31 March 2020 (Last Updated March 31st, 2020 14:42)

Parsons has secured a position on a utility monitoring and control systems (UMCS V) contract through the US Army Corps of Engineers Engineering and Support Center.

Parsons wins position on US Army modernisation contract
Parsons wins position on a contract through the US Army Corps of Engineers Engineering and Support Center. Credit: Coolcaesar.

Parsons has secured a position on a utility monitoring and control systems (UMCS V) contract through the US Army Corps of Engineers Engineering and Support Center.

The indefinite-delivery, indefinite-quantity (IDIQ) contract has been awarded to seven companies, including Parsons. The selection extends the company’s 30-year legacy with the programme.

The multiple-award contract has a total ceiling value of $1.2bn.

Under this programme, the company will be responsible for the design, procurement, installation, and maintenance and service.

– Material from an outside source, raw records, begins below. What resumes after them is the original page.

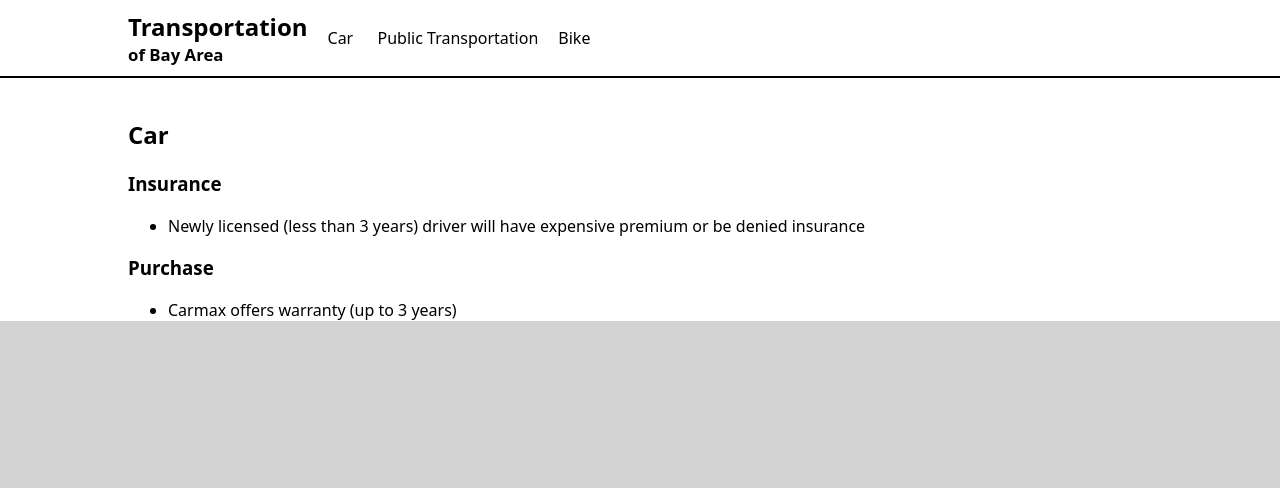
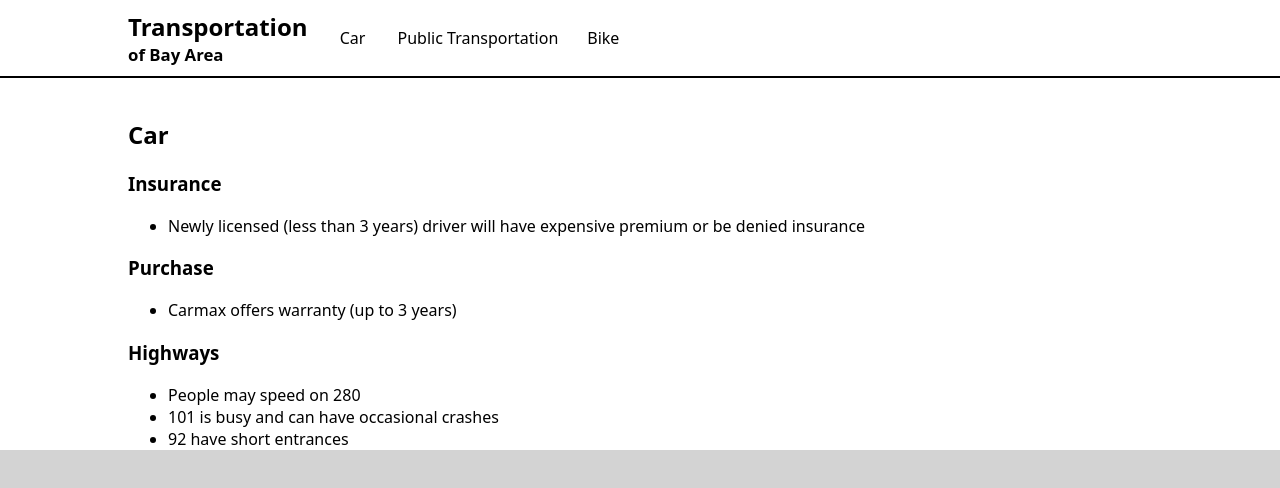
Before and after one commit to Zehua-Chen/bay-area-transportation, a Next.js app: page /car in a window 1280 px wide. Shown: the top 488 px of the page. Built offline with nearby package versions, Linux system fonts and the light colour scheme.

Commit message:
[feat] Update page layout and content

```diff
--- a/components/Page.module.scss
+++ b/components/Page.module.scss
@@ -60,8 +60,9 @@
   display: flex;
   flex-direction: row;
   align-items: center;
+  justify-content: center;
 
-  min-width: 50px;
+  min-width: 70px;
 
   color: black;
 
--- a/pages/car.tsx
+++ b/pages/car.tsx
@@ -22,6 +22,15 @@ const Car: FC = () => (
           <li>Carmax offers warranty (up to 3 years)</li>
         </ul>
       </section>
+
+      <section>
+        <h3>Highways</h3>
+        <ul>
+          <li>People may speed on 280</li>
+          <li>101 is busy and can have occasional crashes</li>
+          <li>92 have short entrances</li>
+        </ul>
+      </section>
     </section>
   </Page>
 );
```
Also changed, not shown: pages/bike.tsx (+8 -0 lines), pages/public-transportation.tsx (+5 -10 lines).
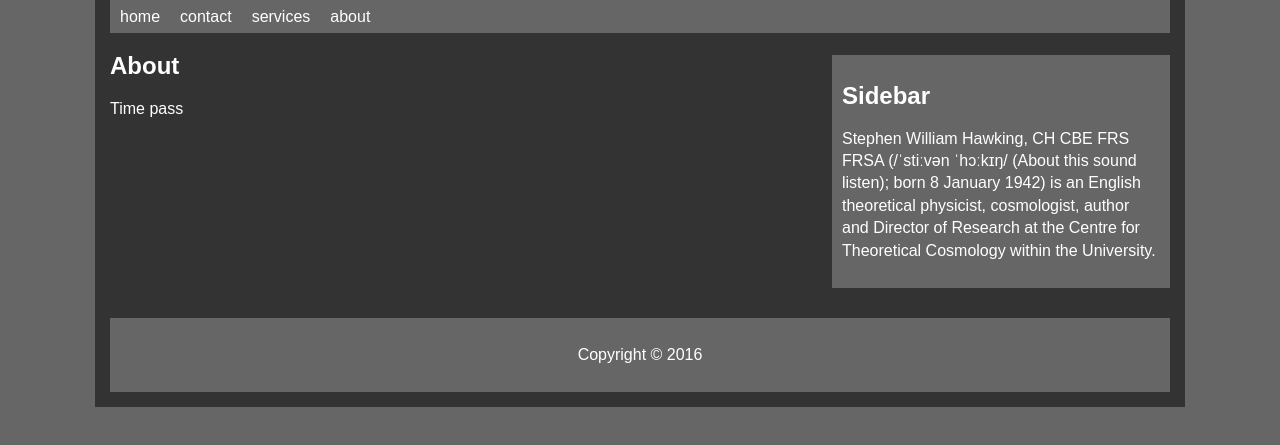
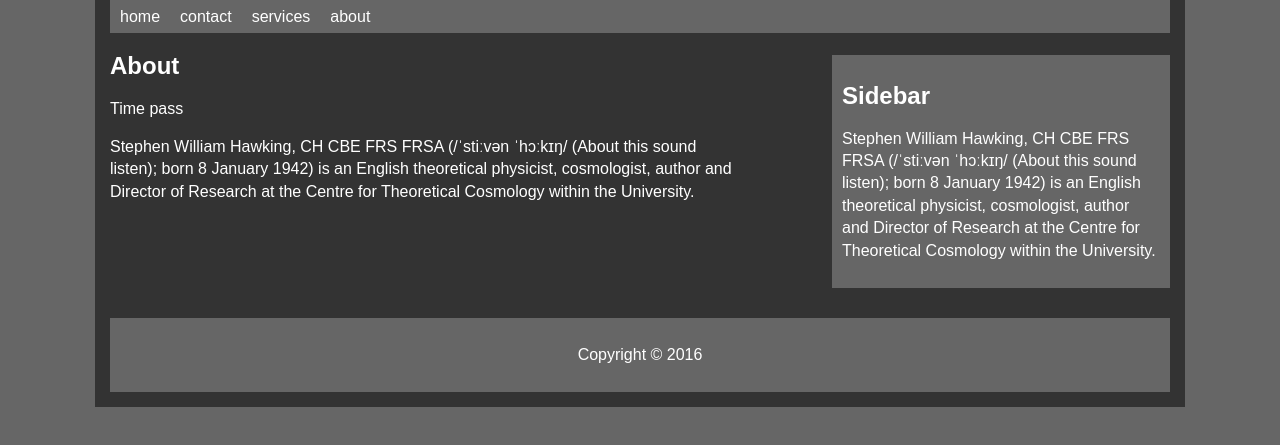
Before and after one commit to kalrashivam/Building-a-simple-template, a plain HTML site: page about.html in a window 1280 px wide. Shown: the part 117-562 px from the top of the page. Drawn offline with Linux system fonts and the light colour scheme.

Commit message:
checking git

```diff
--- a/about.html
+++ b/about.html
@@ -34,6 +34,11 @@
         <div id ="main">
             <h2>About </h2>
           <p>Time pass</p>
+            <p>
+                Stephen William Hawking, CH CBE FRS FRSA (/ˈstiːvən ˈhɔːkɪŋ/ (About this sound listen); born 8 January 1942) is an English
+                theoretical physicist, cosmologist, author and Director of Research at the Centre for Theoretical Cosmology within the
+                University.
+            </p>
 
         </div>
 
```
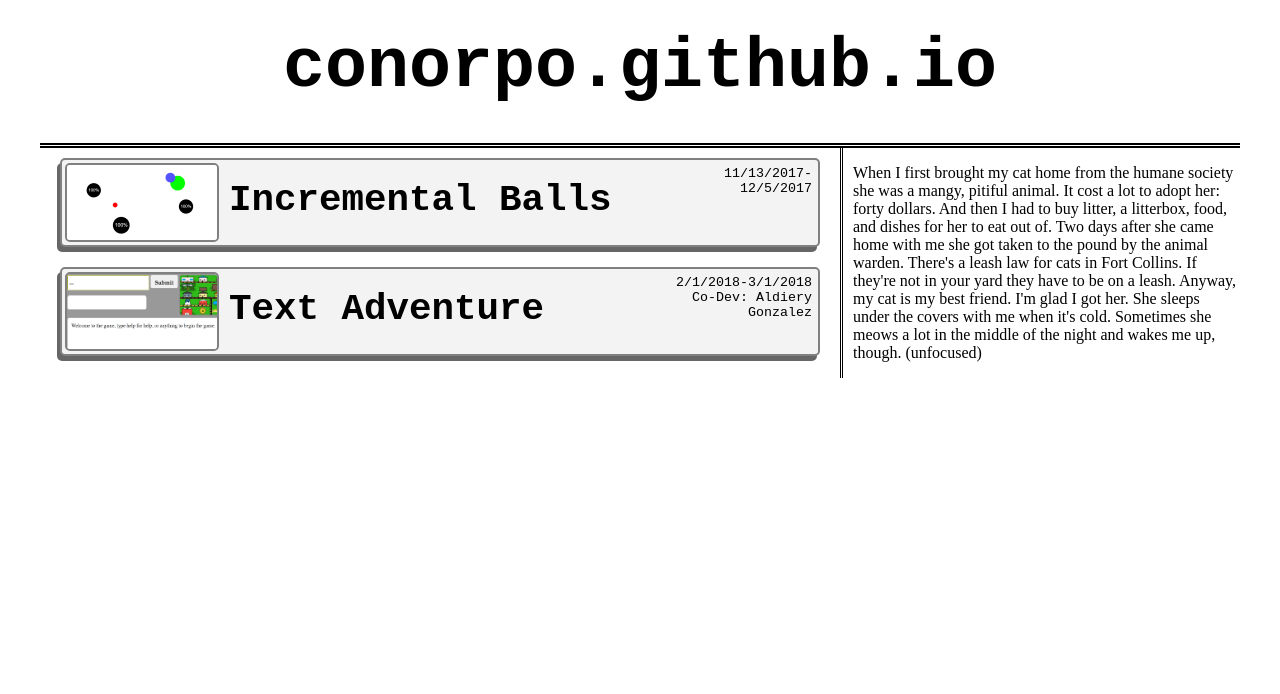
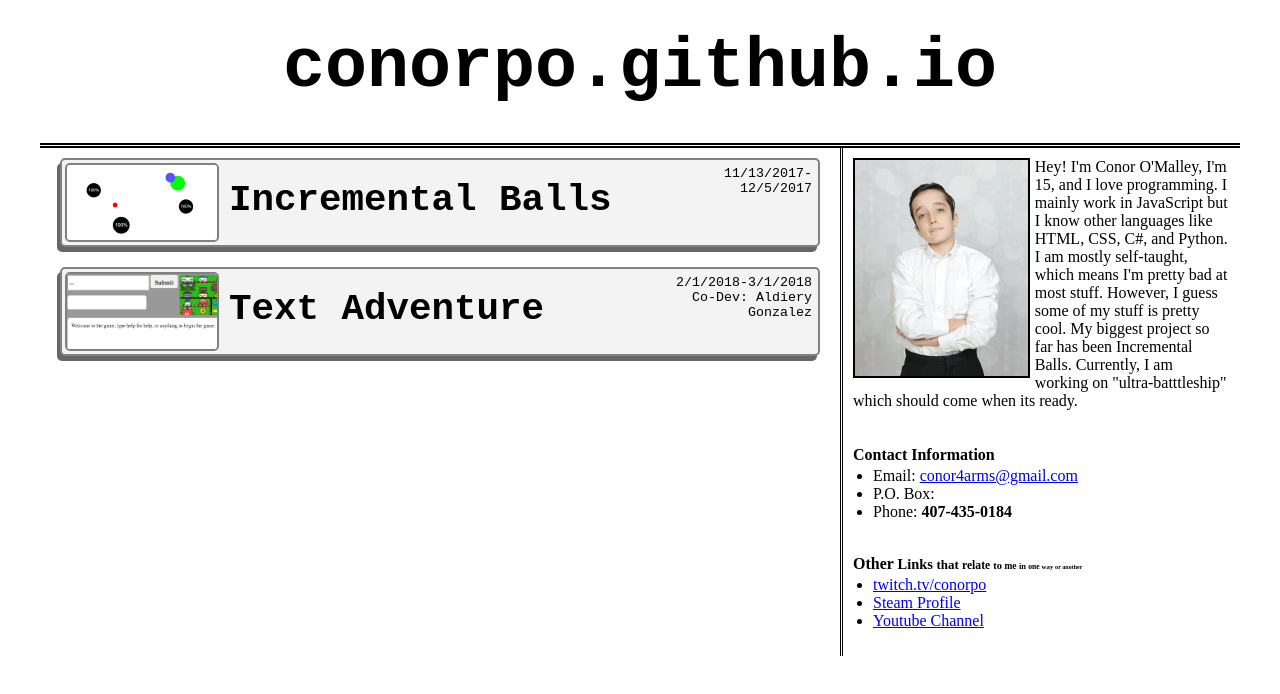
Before and after one commit to conorpo/conorpo.github.io, a plain HTML site: page index.html in a window 1280 px wide. Drawn offline with Linux system fonts and the light colour scheme.

Commit message:
Added Sidebar

```diff
--- a/css/style.css
+++ b/css/style.css
@@ -1,3 +1,10 @@
+span.shrink{
+  font-size: 0.9em
+}
+ul{
+  margin-top:3px;
+  padding-left:20px;
+}
 .grid{
   display: grid;
   grid-template-columns: 1fr 800px 400px 1fr;
@@ -15,15 +22,16 @@ h1.title{
 div.header{
   border-bottom-style:double;
   border-width: thick;
-  grid-area: header
+  grid-area: header;
 }
 div.sidebar{
-  padding-left: 10px;
+  padding: 10px;
   border-left-style:double;
-  grid-area: sidebar
+  grid-area: sidebar;
 }
 div.main{
-  grid-area: main
+  grid-area: main;
+  padding-bottom: 5px;
 }
 .project{
   font-family:"Courier New", Courier, monospace;
@@ -66,6 +74,15 @@ div.main{
 .clearfix {
   clear: both;
 }
+.sidebar img{
+  float: left;
+  margin-right: 5px;
+  border-style: solid;
+  border-width: 2px;
+}
+.sidebar p{
+  margin: 0px;
+}
 @media only screen and (max-width: 1210px) {
   .grid{
     grid-template-columns: auto 800px auto;
@@ -77,6 +94,10 @@ div.main{
   }
   .project{
     margin: 10px 2.5%;
+  }
+  .sidebar{
+    border-left:0;
+    border-top:thick double black;
   }
 }
 @media only screen and (max-width: 810px) {
@@ -98,6 +119,7 @@ div.main{
     float: none;
   }
   .project p{
+    font-size: 3vw;
     margin: 0px;
     padding: 3px;
     width:100%;
@@ -108,3 +130,13 @@ div.main{
     display:none;
   }
 }
+@media only screen and (max-width: 300px) {
+  .sidebar{
+    text-align:center;
+  }
+  .sidebar img{
+    float:none;
+    margin-left: auto;
+    margin-right: auto;
+  }
+}
--- a/index.html
+++ b/index.html
@@ -10,8 +10,27 @@
       <h1 class="title">conorpo.github.io</h1>
   </div>
   <div class="sidebar">
-    <p> When I first brought my cat home from the humane society she was a mangy, pitiful animal. It cost a lot to adopt her: forty dollars. And then I had to buy litter, a litterbox, food, and dishes for her to eat out of. Two days after she came home with me she got taken to the pound by the animal warden. There's a leash law for cats in Fort Collins. If they're not in your yard they have to be on a leash. Anyway, my cat is my best friend. I'm glad I got her. She sleeps under the covers with me when it's cold. Sometimes she meows a lot in the middle of the night and wakes me up, though. (unfocused)
+    <img src="assets/conor.jpg" height="216px";></img>
+    <p> Hey! I'm Conor O'Malley, I'm 15, and I love programming. I mainly work in JavaScript but I know other languages like HTML, CSS, C#, and Python.
+      I am mostly self-taught, which means I'm pretty bad at most stuff. However, I guess some of my stuff is pretty cool. My biggest project so far has
+      been Incremental Balls. Currently, I am working on "ultra-batttleship" which should come when its ready.
     </p>
+    <div class="clearfix"></div>
+    <br><br><b>Contact Information</b>
+    <ul>
+      <li>Email: <a href="mailto:conor4arms@gmail.com">conor4arms@gmail.com</a> </li>
+      <li>P.O. Box: </li>
+      <li>Phone: <b>407-435-0184</b></li>
+    </ul>
+    <br><b> Other <span class="shrink">Links <span class="shrink"> that <span class="shrink"> relate <span class="shrink">
+      to <span class="shrink"> me <span class="shrink"> in <span class="shrink"> one <span class="shrink">  way  <span class="shrink">  or
+      <span class="shrink">  another</span></span></span></span></span></span></span></span></span></span></b>
+    <ul>
+      <li><a href="https://www.twitch.tv/conorpo"> twitch.tv/conorpo</a> </li>
+      <li> <a href="https://steamcommunity.com/id/Conor_Po/">Steam Profile</a> </li>
+      <li> <a href="https://https://www.youtube.com/channel/UC90tYYJk2Aa5ei6HlVmzljg?view_as=subscriber">Youtube Channel</a> </li>
+    </ul>
+
   </div>
   <div class="main">
     <button onclick="location.href='/incremental-balls';" id="incremental_balls" class="project">
```
Also changed, not shown: assets/conor.jpg (added).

The programme also includes heating, ventilating and air-conditioning (HVAC) equipment, chiller / boiler system controls integration, fire alarm and protection systems, as well as supervisory control and data acquisition systems.

Also included in the contract are life safety control systems, chemical, biological and radiological contaminant detection, filtration and response, utility metering, and other automated control systems.

Parsons will incorporate quality, affordable, and cyber-secure products and technical solutions into the facilities.

Parsons converged solutions programme director Dan Rucker said: “Parsons has provided high-quality, unique solutions under multiple iterations of the contract, beginning with the inception of the contract vehicle, UMCS 1.

“We look forward to continue working with the US Army on increasing the sustainability and modernisation of their facilities.”

In September last year, the US Army Corps of Engineers awarded Parsons with a contract to perform repair works at Bucholz Army Airfield on Kwajalein Atoll in the Republic of the Marshall Islands.

The firm-fixed-price project delivery was valued $139m and had an expected ceiling valued at $229m if all options were exercised.

Under the contract, Parson was to replace airfield components such as runways, taxiways and parking aprons.